Carbon Capture and Storage: The current rate of CCS implementation worldwide to reduce emissions from fossil fuel sources is insufficient to limit future global warming to under 1.5°C or 2°C. In addition to the obstacles with the still-developing technology when it comes to direct air carbon capture, the cost of CCS implementation, and environmental considerations, the widespread deployment of CCS is also limited by the availability of geological storage to trap the captured carbon. Given an appropriately selected and well-managed geological storage site, CCS can effectively isolate the stored carbon from the atmosphere, thus negating that carbon from contributing to global warming.

Cities and Municipalities

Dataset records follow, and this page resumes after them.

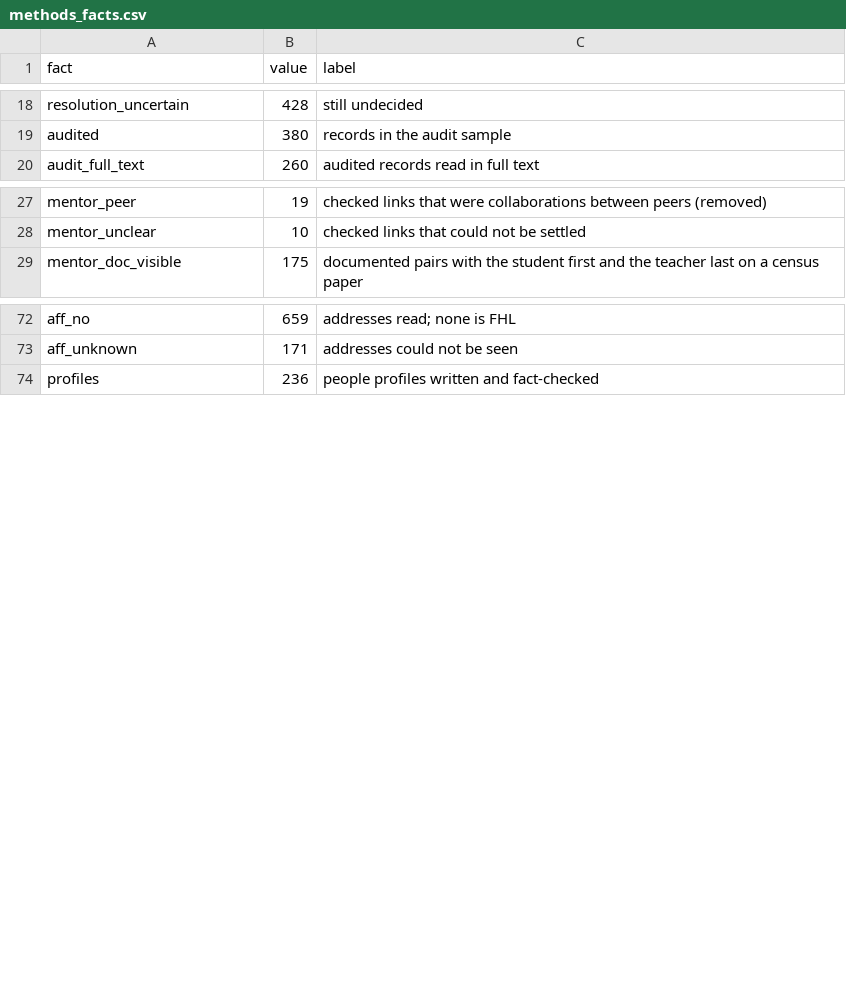
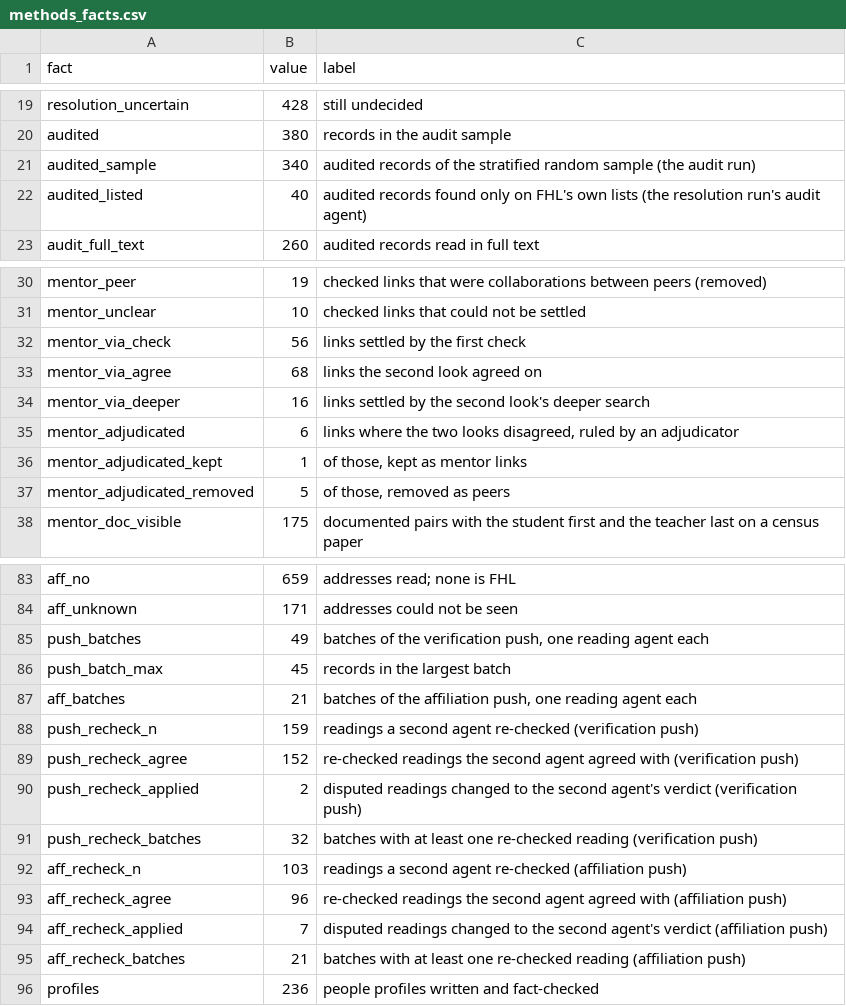
Before and after one commit to weertman/fhl-research-profile, a CSV file: data/methods_facts.csv, drawn as a sheet; only a part is shown, gaps mark what is left out; the diff covers the shown part only.

```diff
--- a/data/methods_facts.csv
+++ b/data/methods_facts.csv
@@ -19,2 +20,4 @@ resolution_uncertain,428,still undecided
 audited,380,records in the audit sample
+audited_sample,340,audited records of the stratified random sample (the audit run)
+audited_listed,40,audited records found only on FHL's own lists (the resolution run's audit agent)
 audit_full_text,260,audited records read in full text
@@ -28,2 +31,8 @@ mentor_peer,19,checked links that were collaborations between peers (removed)
 mentor_unclear,10,checked links that could not be settled
+mentor_via_check,56,links settled by the first check
+mentor_via_agree,68,links the second look agreed on
+mentor_via_deeper,16,links settled by the second look's deeper search
+mentor_adjudicated,6,"links where the two looks disagreed, ruled by an adjudicator"
+mentor_adjudicated_kept,1,"of those, kept as mentor links"
+mentor_adjudicated_removed,5,"of those, removed as peers"
 mentor_doc_visible,175,documented pairs with the student first and the teacher last on a census paper
@@ -73,2 +84,13 @@ aff_no,659,addresses read; none is FHL
 aff_unknown,171,addresses could not be seen
+push_batches,49,"batches of the verification push, one reading agent each"
+push_batch_max,45,records in the largest batch
+aff_batches,21,"batches of the affiliation push, one reading agent each"
+push_recheck_n,159,readings a second agent re-checked (verification push)
+push_recheck_agree,152,re-checked readings the second agent agreed with (verification push)
+push_recheck_applied,2,disputed readings changed to the second agent's verdict (verification push)
+push_recheck_batches,32,batches with at least one re-checked reading (verification push)
+aff_recheck_n,103,readings a second agent re-checked (affiliation push)
+aff_recheck_agree,96,re-checked readings the second agent agreed with (affiliation push)
+aff_recheck_applied,7,disputed readings changed to the second agent's verdict (affiliation push)
+aff_recheck_batches,21,batches with at least one re-checked reading (affiliation push)
 profiles,236,people profiles written and fact-checked
```
Also changed, not shown: 9 added rows elsewhere in this file, data/ai_workflows.csv, 7 other files.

Carbon-Neutral Urban Design: Rapidly growing cities and urban areas can minimize future GHG emissions through energy efficiency improvements in infrastructure and city services that utilize low-emission technologies. This can be coupled with the electrification of cities using low-emission energy sources. Cities can also encourage an environmentally sustainable way of life for urban residents by focusing on compact urban design that makes the use of public transportation and non-motorized conveyance (such as walking or bicycling) more palatable. In addition, sustainable urban planning and design can take into consideration the inclusion of zones and infrastructure that naturally capture and store carbon emissions in the urban environment. City parks, neighborhood lakes and ponds, and green spaces on or around buildings with trees and vegetation all provide mitigation (and adaptation) benefits. Even changes in the type of building materials help to keep cities cooler and reduce GHG emissions, while also lessening the impact of the urban heat island effect.9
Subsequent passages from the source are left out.